Austin Independent School District’s Pride Week began Monday and will end on Friday.
Each day is dedicated to a specific “pride-oriented” theme. For example, on Monday students focused on the history of the “LGBTQIA+” movement. Monday’s theme was “Differences are Awesome.” More information is available on the district’s website.
Pre-K and elementary students also can participate in “community circles” during the week. The district released guidelines for these small groups on Twitter that encourage students to keep what happens in those groups secret.
One guideline for pre-K to 2nd graders reads, “What we say in this room stays in this room.” For 3rd-5th graders, a similar guideline: “Please remember that we agreed to keep what happened in this Circle confidential.”
The district’s request of confidentiality appears to contradict Texas law, which mandates schools give parents “full information”:
A parent is entitled to full information regarding the school activities of a parent’s child except as provided by Section 38.004. An attempt by any school district employee to encourage or coerce a child to withhold information from the child’s parent is grounds for discipline under Section 21.104, 21.156, or 21.211, as applicable.
Eduardo Villa, a district spokesperson, told the Daily Caller that parents “have the right to opt-out of the activities … Everyone, not just parents, has access to the [community circles] materials ahead of time.” Still, no further public comment by AISD was made about parents hearing what their children’s group discussed.

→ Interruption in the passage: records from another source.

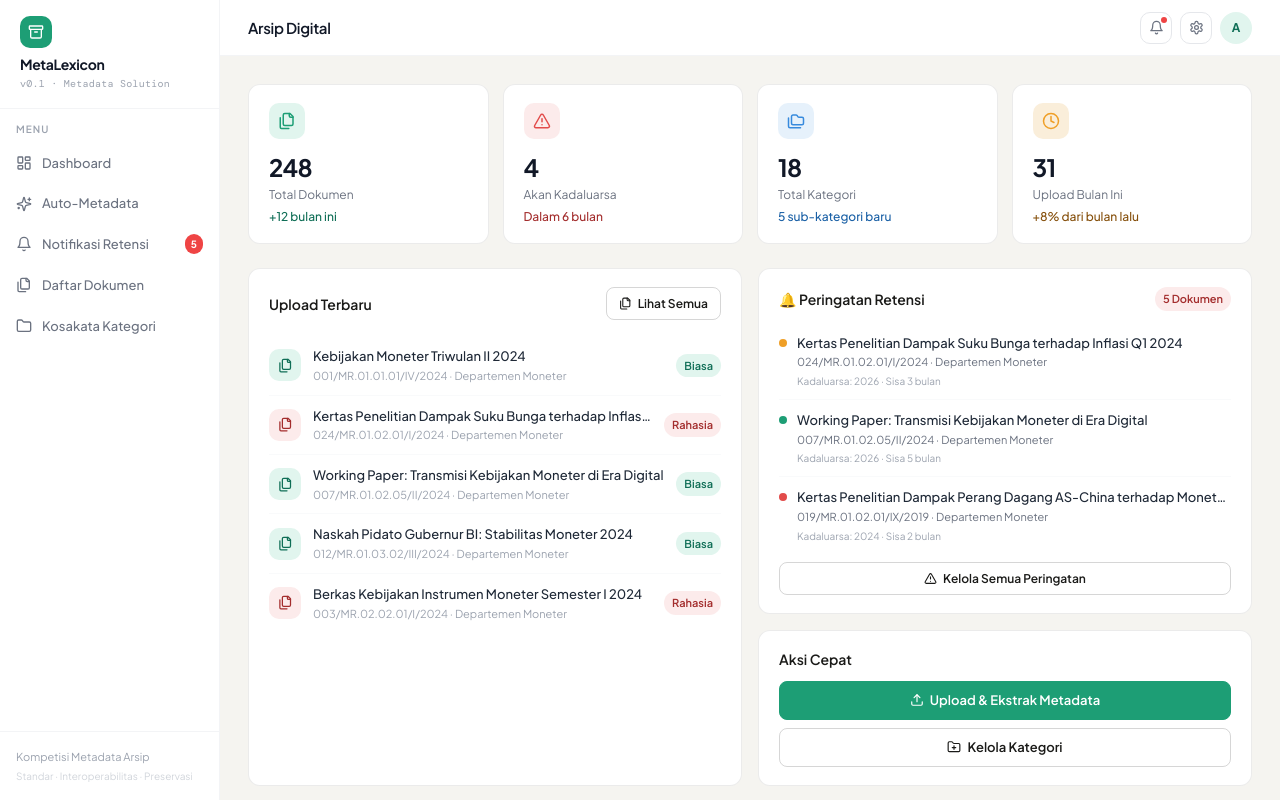
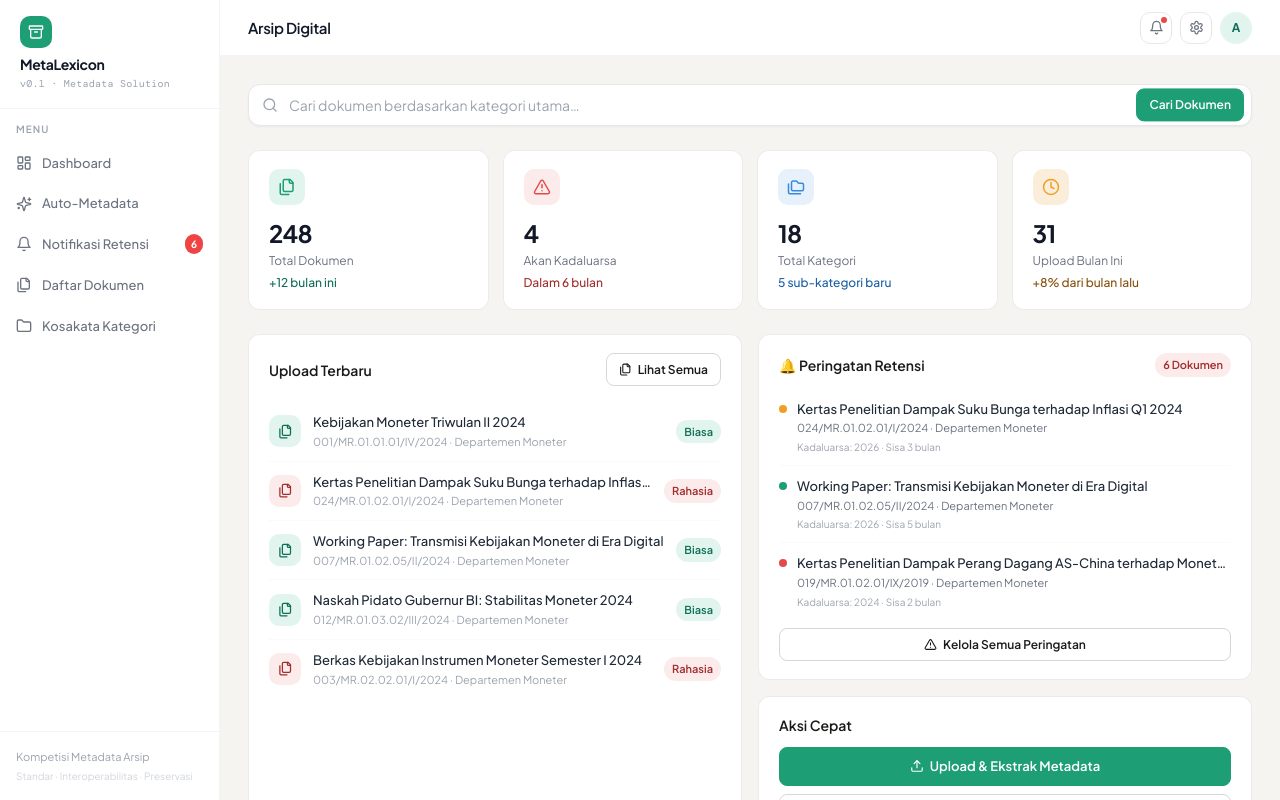
Before and after one commit to rakhadavin/ERMS_Digital_Archive, a React (Vite) app: page /dashboard in a window 1280 px wide. Built offline with nearby package versions, Linux system fonts and the light colour scheme.

Commit message:
update button function based retention

```diff
--- a/src/data/mockData.js
+++ b/src/data/mockData.js
@@ -21,6 +21,8 @@ export const mockSubKategori = [
   { code_MC: "MR", code_SC: "MR.03", name_SC: "Pengelolaan Cadangan Devisa", desc_SC: null, masa_retensi_aktif: null, masa_retensi_inaktif: null, keterangan: null },
   { code_MC: "MR", code_SC: "MR.03.01", name_SC: "Kebijakan Cadangan Devisa", desc_SC: null, masa_retensi_aktif: null, masa_retensi_inaktif: null, keterangan: null },
   { code_MC: "MR", code_SC: "MR.03.01.01", name_SC: "Kebijakan Pengelolaan Cadangan Devisa", desc_SC: null, masa_retensi_aktif: 5, masa_retensi_inaktif: 25, keterangan: "Simpan Permanen" },
+  // ── Simulation: SC dengan retensi inaktif & keterangan belum diisi ──────────
+  { code_MC: "MR", code_SC: "MR.03.02", name_SC: "Laporan Posisi Cadangan Devisa", desc_SC: null, masa_retensi_aktif: 3, masa_retensi_inaktif: null, keterangan: null },
 
   // ── MP — Makroprudensial ──────────────────────────────────────────────────
   { code_MC: "MP", code_SC: "MP.01", name_SC: "Kebijakan Makroprudensial", desc_SC: null, masa_retensi_aktif: null, masa_retensi_inaktif: null, keterangan: null },
@@ -215,6 +217,19 @@ export const mockDokumen = [
     sifat: "Terbuka",
     file_type: "PDF",
   },
+  // ── Simulation: SC belum lengkap (retensi inaktif & keterangan null) ────────
+  {
+    id: "d-015",
+    title: "Laporan Bulanan Posisi Cadangan Devisa Maret 2025",
+    nomor: "005/MR.03.02/III/2025",
+    unit: "Departemen Moneter",
+    tanggal: "2025-03-01",
+    mc: "MR",
+    sc: "MR.03.02",
+    retensi: 2028, // hanya retensi aktif — inaktif belum bisa dihitung (SC null)
+    sifat: "Biasa",
+    file_type: "PDF",
+  },
 ];
 
 // ─── Mock Data: Notifikasi Retensi ────────────────────────────────────────────
@@ -270,6 +285,17 @@ export const mockNotifikasiRetensi = [
     bulanSisa: 1,
     tindakan: null,
   },
+  // ── Simulation: SC belum lengkap → admin perlu menentukan tindakan ───────────
+  {
+    id: "n-006",
+    docId: "d-015",
+    title: "Laporan Bulanan Posisi Cadangan Devisa Maret 2025",
+    nomor: "005/MR.03.02/III/2025",
+    unit: "Departemen Moneter",
+    retensi: 2028, // hanya retensi aktif — inaktif & keterangan SC masih null
+    bulanSisa: 3,  // simulasi: 3 bulan sisa, perlu tindakan segera
+    tindakan: null,
+  },
 ];
 
 // ─── Mock Data: OCR Extraction Result ────────────────────────────────────────
--- a/src/data/mockDokumen.js
+++ b/src/data/mockDokumen.js
@@ -269,6 +269,29 @@ export const mockDokumen = [
     action_taken_by: null,
     document_status: "ACTIVE",
   },
+  // ── Simulation: SC belum lengkap (retensi inaktif & keterangan null) → tombol Pertahankan/Musnahkan muncul ──
+  {
+    id: "d-015",
+    unit_pengolah: "Departemen Moneter",
+    nomor_dokumen: "005/MR.03.02/III/2025",
+    tanggal_dokumen: "2025-03-01",
+    tahun_retensi_aktif: 2028, // 2025 + 3 (dari masa_retensi_aktif)
+    tahun_retensi_inaktif: null, // belum bisa dihitung karena masa_retensi_inaktif SC masih null
+    sifat_dokumen: "Biasa",
+    code_SC: "MR.03.02",
+    code_MC: "MR",
+    title: "Laporan Bulanan Posisi Cadangan Devisa Maret 2025",
+    description: "Laporan posisi cadangan devisa Bank Indonesia bulan Maret 2025 beserta analisis komposisi aset cadangan.",
+    tentang: "Posisi dan Komposisi Cadangan Devisa BI per Maret 2025",
+    konteks: "Diterbitkan rutin setiap bulan oleh Departemen Moneter sebagai bagian dari pelaporan internal.",
+    file_path: "/mock/dokumen/MR0302-005-2025.pdf",
+    file_type: "PDF",
+    created_at: "2025-03-05T09:00:00Z",
+    action_taken: null,
+    action_taken_at: null,
+    action_taken_by: null,
+    document_status: "ACTIVE",
+  },
   // ── Simulation: action Musnahkan already taken ────────────────────────────
   {
     id: "d-013",
--- a/src/data/mockKategori.js
+++ b/src/data/mockKategori.js
@@ -21,6 +21,8 @@ export const mockSubKategori = [
   { code_MC: "MR", code_SC: "MR.03", name_SC: "Pengelolaan Cadangan Devisa", desc_SC: null, masa_retensi_aktif: null, masa_retensi_inaktif: null, keterangan: null },
   { code_MC: "MR", code_SC: "MR.03.01", name_SC: "Kebijakan Cadangan Devisa", desc_SC: null, masa_retensi_aktif: null, masa_retensi_inaktif: null, keterangan: null },
   { code_MC: "MR", code_SC: "MR.03.01.01", name_SC: "Kebijakan Pengelolaan Cadangan Devisa", desc_SC: null, masa_retensi_aktif: 5, masa_retensi_inaktif: 25, keterangan: "Simpan Permanen" },
+  // ── Simulation: SC dengan retensi inaktif & keterangan belum diisi ──────────
+  { code_MC: "MR", code_SC: "MR.03.02", name_SC: "Laporan Posisi Cadangan Devisa", desc_SC: null, masa_retensi_aktif: 3, masa_retensi_inaktif: null, keterangan: null },
 
   // ── MP — Makroprudensial ───────────────────────────────────────────────────
   { code_MC: "MP", code_SC: "MP.01", name_SC: "Kebijakan Makroprudensial", desc_SC: null, masa_retensi_aktif: null, masa_retensi_inaktif: null, keterangan: null },
--- a/src/pages/AutoMetadata.jsx
+++ b/src/pages/AutoMetadata.jsx
@@ -9,6 +9,7 @@ import { extractMetadata } from '../utils/metadataExtractor.js'
 import { classifyDocument } from '../utils/classification.js'
 import { calculateRetentionYear } from '../utils/retention.js'
 import { ConfidenceBar, FormField } from '../components/ui.jsx'
+import { mockKategoriUtama, mockSubKategori } from '../data/mockKategori.js'
 
 const OCR_STEPS = [
   'Mengunggah file',
@@ -60,10 +61,14 @@ async function runOcrPipeline(doc, updateDoc) {
           code_SC: result.data.code_SC,
           sc_name: result.data.name_SC,
           code_MC: result.data.code_MC,
-          status: result.data.status ?? 'ACTIVE',
-          retention: result.data.retention,
-          tahun_retensi: metadata.tanggal_dokumen
-            ? calculateRetentionYear(metadata.tanggal_dokumen, result.data.retention)
+          masa_retensi_aktif: result.data.masa_retensi_aktif,
+          masa_retensi_inaktif: result.data.masa_retensi_inaktif,
+          keterangan: result.data.keterangan,
+          tahun_retensi_aktif: metadata.tanggal_dokumen && result.data.masa_retensi_aktif != null
+            ? calculateRetentionYear(metadata.tanggal_dokumen, result.data.masa_retensi_aktif)
+            : null,
+          tahun_retensi_inaktif: metadata.tanggal_dokumen && result.data.masa_retensi_aktif != null && result.data.masa_retensi_inaktif != null
+            ? calculateRetentionYear(metadata.tanggal_dokumen, result.data.masa_retensi_aktif + result.data.masa_retensi_inaktif)
             : null,
         }
       } else {
@@ -371,11 +376,20 @@ function DocReviewCard({ doc, onUpdate, isSaved }) {
           <div className="grid grid-cols-2 gap-3">
             <FormField label="Kode Sub-Kategori"><ReadOnly field="code_SC" /></FormField>
             <FormField label="Sub-Kategori"><ReadOnly field="sc_name" /></FormField>
-            <FormField label="Kategori Utama"><ReadOnly field="mc" /></FormField>
-            <FormField label="Masa Retensi">
-              <div className="form-input readonly flex items-center min-h-[38px]">{doc.formData.retention} Tahun</div>
+            <FormField label="Kategori Utama"><ReadOnly field="code_MC" /></FormField>
+            <FormField label="Keterangan"><ReadOnly field="keterangan" /></FormField>
+            <FormField label="Retensi Aktif">
+              <div className="form-input readonly flex items-center min-h-[38px]">
+                {doc.formData.masa_retensi_aktif != null ? `${doc.formData.masa_retensi_aktif} Tahun` : '—'}
+              </div>
             </FormField>
-            <FormField label="Tahun Retensi"><ReadOnly field="tahun_retensi" highlight /></FormField>
+            <FormField label="Retensi Inaktif">
+              <div className="form-input readonly flex items-center min-h-[38px]">
+                {doc.formData.masa_retensi_inaktif != null ? `${doc.formData.masa_retensi_inaktif} Tahun` : '—'}
+              </div>
+            </FormField>
+            <FormField label="Tahun Retensi Aktif"><ReadOnly field="tahun_retensi_aktif" highlight /></FormField>
+            <FormField label="Tahun Retensi Inaktif"><ReadOnly field="tahun_retensi_inaktif" highlight /></FormField>
             <FormField label="Status"><ReadOnly field="status" highlight /></FormField>
             <FormField label="Hak Akses">
               <select
@@ -558,7 +572,11 @@ export default function AutoMetadata() {
           konteks: doc.formData.konteks,
           mc: doc.formData.code_MC,
           sc: doc.formData.code_SC,
-          retensi: doc.formData.tahun_retensi,
+          tahun_retensi_aktif: doc.formData.tahun_retensi_aktif,
+          tahun_retensi_inaktif: doc.formData.tahun_retensi_inaktif,
+          masa_retensi_aktif: doc.formData.masa_retensi_aktif,
+          masa_retensi_inaktif: doc.formData.masa_retensi_inaktif,
+          keterangan: doc.formData.keterangan,
           status: doc.formData.status,
           file_type: doc.file?.name.split('.').pop().toUpperCase(),
           hak_akses: doc.formData.hak_akses,
--- a/src/pages/DaftarDokumen.jsx
+++ b/src/pages/DaftarDokumen.jsx
@@ -1,6 +1,7 @@
 'use client'
 
-import { useState, useMemo } from 'react'
+import { useState, useMemo, useEffect } from 'react'
+import { useSearchParams } from 'react-router-dom'
 import { mockSubKategori } from "../data/mockKategori";
 import { mockDokumen } from "../data/mockDokumen";
 
@@ -108,8 +109,14 @@ function StatusBadge({ expiring }) {
 // ─── Main Component ───────────────────────────────────────────────────────────
 
 export default function DaftarDokumenPage() {
-  const [searchQuery, setSearchQuery] = useState("");
+  const [searchParams] = useSearchParams();
+  const [searchQuery, setSearchQuery] = useState(() => searchParams.get('q') ?? "");
   const [advancedField, setAdvancedField] = useState(null);
+
+  useEffect(() => {
+    const q = searchParams.get('q');
+    if (q) setSearchQuery(q);
+  }, [searchParams]);
   const [filterTahun, setFilterTahun] = useState("");
   const [filterSifat, setFilterSifat] = useState("");
   const [filterMC, setFilterMC] = useState("");
@@ -449,7 +456,7 @@ export default function DaftarDokumenPage() {
                   {filteredDocs.map((doc, i) => {
                     const expiring = isExpiringSoon(doc.tahun_retensi_aktif);
                     const sc = mockSubKategori.find((s) => s.code_SC === doc.code_SC);
-                    const canTakeAction = sc && sc.masa_retensi_aktif === null && sc.masa_retensi_inaktif === null && sc.keterangan === null;
+                    const canTakeAction = sc && (sc.masa_retensi_aktif === null || sc.masa_retensi_inaktif === null || sc.keterangan === null);
                     return (
                       <tr
                         key={doc.id}
--- a/src/pages/DaftarKategori.jsx
+++ b/src/pages/DaftarKategori.jsx
@@ -624,7 +624,7 @@ function PanelDokumenTerkait({ filterMC, filterSC, onClose }) {
                   </Button>
                   {(() => {
                     const sc = subCats.find(s => s.code_SC === selectedDoc.code_SC)
-                    return sc && sc.masa_retensi_aktif === null && sc.masa_retensi_inaktif === null && sc.keterangan === null
+                    return sc && (sc.masa_retensi_aktif === null || sc.masa_retensi_inaktif === null || sc.keterangan === null)
                   })() && (
                     <>
                       <Button
--- a/src/pages/Dashboard.jsx
+++ b/src/pages/Dashboard.jsx
@@ -1,5 +1,6 @@
+import { useState } from 'react'
 import { useNavigate } from 'react-router-dom'
-import { Files, AlertTriangle, Folders, Clock, Upload, FolderPlus } from 'lucide-react'
+import { Files, AlertTriangle, Folders, Clock, Upload, FolderPlus, Search } from 'lucide-react'
 import { mockDokumen, mockNotifikasiRetensi } from '../data/mockData.js'
 import { Badge, sifatVariant } from '../components/ui.jsx'
 
@@ -45,9 +46,39 @@ const stats = [
 export default function Dashboard() {
   const navigate = useNavigate()
   const kritis = mockNotifikasiRetensi.filter((n) => !n.tindakan)
+  const [query, setQuery] = useState('')
+
+  function handleSearch(e) {
+    e.preventDefault()
+    const q = query.trim()
+    navigate(q ? `/dokumen?q=${encodeURIComponent(q)}` : '/dokumen')
+  }
 
   return (
     <div className="p-7">
+      {/* Search Bar */}
+      <form onSubmit={handleSearch} className="mb-6">
+        <div className="relative">
+          <Search
+            size={16}
+            className="absolute left-3.5 top-1/2 -translate-y-1/2 text-gray-400 pointer-events-none"
+          />
+          <input
+            type="text"
+            value={query}
+            onChange={(e) => setQuery(e.target.value)}
+            placeholder="Cari dokumen berdasarkan kategori utama…"
+            className="w-full pl-10 pr-28 py-2.5 text-sm border border-gray-200 rounded-xl bg-white shadow-sm focus:outline-none focus:ring-2 focus:ring-green-500/30 focus:border-green-400 placeholder-gray-400 text-gray-800"
+          />
+          <button
+            type="submit"
+            className="absolute right-2 top-1/2 -translate-y-1/2 btn btn-primary btn-sm"
+          >
+            Cari Dokumen
+          </button>
+        </div>
+      </form>
+
       {/* Stat Cards */}
       <div className="grid grid-cols-4 gap-3.5 mb-6">
         {stats.map((s, i) => (
--- a/src/services/ocrService.js
+++ b/src/services/ocrService.js
@@ -13,55 +13,59 @@ export class OCRService {
     // For demo, return mock text based on file name or type
     // In real implementation, use Tesseract.js or other OCR library
     const mockTexts = {
-      'pdf': `SURAT KEPUTUSAN DIREKTUR
-Nomor: 017/SDM.02/VII/2024
-Tanggal: 15 Juli 2024
+      // PDF → valid MR code → classification FOUND
+      'pdf': `KEBIJAKAN MONETER
+Nomor: 001/MR.01.01.01/IV/2024
+Tanggal: 12 April 2024
 
-UNIT PENGOLAH: Divisi SDM
+UNIT PENGOLAH: Departemen Moneter
 
-PERIHAL: Penetapan Tim Evaluasi Kinerja Semester I Tahun 2024
+PERIHAL: Penetapan Arah Kebijakan Moneter Triwulan II Tahun 2024
 
 SIFAT: Biasa
 
-DESKRIPSI: Surat keputusan ini menetapkan susunan tim evaluasi kinerja pegawai untuk periode semester pertama tahun anggaran 2024.
+DESKRIPSI: Dokumen kebijakan moneter yang menetapkan arah dan instrumen kebijakan Bank Indonesia untuk triwulan kedua tahun 2024.
 
-KONTEKS: Evaluasi dilakukan berdasarkan KPI yang telah ditetapkan pada rapat kerja bulan Januari 2024.`,
+KONTEKS: Disusun berdasarkan hasil Rapat Dewan Gubernur April 2024 dengan mempertimbangkan dinamika inflasi global.`,
 
-      'jpg': `BERITA ACARA SERAH TERIMA
-Nomor: 007/UM.04/II/2024
+      // JPG → unrecognized code → classification NOT FOUND, manual required
+      'jpg': `NOTA DINAS
+Nomor: 007/IT.04/II/2024
 Tanggal: 20 Februari 2024
 
-UNIT: Divisi Umum
+UNIT: Divisi Teknologi Informasi
 
-PERIHAL: Serah Terima Aset IT
+PERIHAL: Pembaruan Infrastruktur Jaringan
 
 SIFAT: Biasa
 
-DESKRIPSI: Berita acara serah terima peralatan komputer dan jaringan dari vendor ke divisi IT.`,
+DESKRIPSI: Nota dinas mengenai rencana pembaruan infrastruktur jaringan internal kantor pusat.`,
 
-      'png': `KONTRAK KERJA SAMA
-Nomor: 003/HK.02/I/2024
+      // PNG → unrecognized code → classification NOT FOUND, manual required
+      'png': `SURAT EDARAN
+Nomor: 003/OPS.02/I/2024
 Tanggal: 5 Januari 2024
 
-UNIT: Divisi Hukum
+UNIT: Divisi Operasional
 
-PERIHAL: Kerja Sama dengan Vendor XYZ
+PERIHAL: Prosedur Operasional Standar Layanan Loket
 
-SIFAT: Rahasia
+SIFAT: Biasa
 
-DESKRIPSI: Perjanjian kontrak kerja sama pengembangan sistem informasi dengan PT XYZ.`,
+DESKRIPSI: Surat edaran penyempurnaan prosedur operasional standar layanan loket teller.`,
 
-      'docx': `LAPORAN AUDIT INTERNAL
-Nomor: 024/KU.02/I/2024
+      // DOCX → unrecognized code → classification NOT FOUND, manual required
+      'docx': `LAPORAN EVALUASI
+Nomor: 024/LOG.01/I/2024
 Tanggal: 15 Januari 2024
 
-UNIT: Divisi Audit
+UNIT: Divisi Logistik
 
-PERIHAL: Laporan Audit Q1 2024
+PERIHAL: Evaluasi Pengelolaan Aset Logistik Q4 2023
 
-SIFAT: Rahasia
+SIFAT: Biasa
 
-DESKRIPSI: Hasil audit internal triwulan pertama tahun 2024 menunjukkan kepatuhan 95%.`
+DESKRIPSI: Laporan evaluasi pengelolaan aset logistik sepanjang kuartal keempat tahun 2023.`
     };
 
     const fileType = file.name.split('.').pop().toLowerCase();
--- a/src/utils/classification.js
+++ b/src/utils/classification.js
@@ -45,7 +45,9 @@ export function classifyDocument(nomorDokumen) {
       code_SC: subCategory.code_SC,
       name_SC: subCategory.name_SC,
       code_MC: subCategory.code_MC,
-      retention: subCategory.retention
+      masa_retensi_aktif: subCategory.masa_retensi_aktif,
+      masa_retensi_inaktif: subCategory.masa_retensi_inaktif,
+      keterangan: subCategory.keterangan,
     }
   }
 }
```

And that’s just not what most parents want. Surveys continue to show parents want to be in the driver’s seat when it comes to their children’s education.